Khalil al-Dulaimi, head of Saddam's legal team, spoke one day after Adel al-Zubeidi, lawyer for former Vice President Taha Yassin Ramadan died in a hail of gunfire in west Baghdad. Thamir al-Khuzaie, attorney for another co-defendant, Saddam's half brother Barazan Ibrahim, was wounded.
Another defense lawyer, Saadoun al-Janabi, was found shot dead the day after the trial began on Oct. 19. The assassinations raise doubts about Iraq's ability to try the case, although the Iraqi government dismissed calls to move the venue or halt the trial, which resumes Nov. 28.
Al-Dulaimi, speaking in the insurgent hotspot of Ramadi, brushed aside government suggestions that pro-Saddam insurgents or religious extremists were behind the killings.
"The occupation forces are responsible for this criminal incident, and they bear the responsibility of preserving the lives of the people regardless of their identity," he said. The "Iraqi government also has the responsibility to protect people and put an end to such actions."
He called on "all free people, the United Nations, the Arab League, Arab presidents and kings and the Arab Bar Association to shoulder the responsibility to face the tyranny of the criminal gangs that are targeting the country."
President Jalal Talabani, a Kurd and longtime Saddam opponent, also condemned the assassination and urged the rest of the defense team to accept government protection which they had refused.
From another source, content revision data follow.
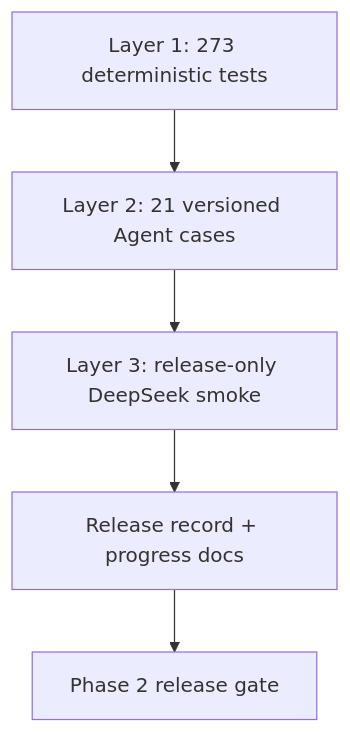
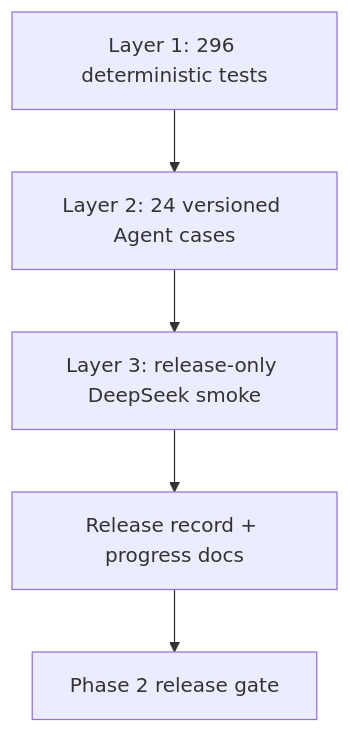
Before and after one commit to NEDONION/lobster0: the first of 4 diagrams in docs/engineering/phase-2/testing-and-debugging.md, drawn with Mermaid. The commit also changed other lines of this file and 21 other files, not shown here.

````diff
--- a/docs/engineering/phase-2/testing-and-debugging.md
+++ b/docs/engineering/phase-2/testing-and-debugging.md
@@ -22,7 +22,7 @@
 ```mermaid
 flowchart TB
-    UNIT["Layer 1: 273 deterministic tests"] --> OFFLINE["Layer 2: 21 versioned Agent cases"]
+    UNIT["Layer 1: 296 deterministic tests"] --> OFFLINE["Layer 2: 24 versioned Agent cases"]
     OFFLINE --> LIVE["Layer 3: release-only DeepSeek smoke"]
     LIVE --> DOC["Release record + progress docs"]
     DOC --> RELEASE["Phase 2 release gate"]
 ```
````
Regardless of who was responsible, the killing of another defense lawyer reinforced grave misgivings among human rights groups and international lawyers about holding the trial in a country gripped by a brutal insurgency, much of it led by the defendants' supporters in the Sunni Arab minority, according to the AP.
"I don't understand how you can have a fair trial in this atmosphere of insecurity, with bombs going off," said Richard Goldstone, the first prosecutor at the U.N. tribunal for war crimes in the former Yugoslavia and one of the world's most prominent jurists.
He told The Associated Press by telephone that Iraq's government should consider shifting the trial to an Arab country "where there is security."
In another example of the ongoing disorder, five policemen were killed and five others were wounded when a suicide car bomber struck a patrol near Baqouba, 55 kilometers (35 miles) northeast of Baghdad.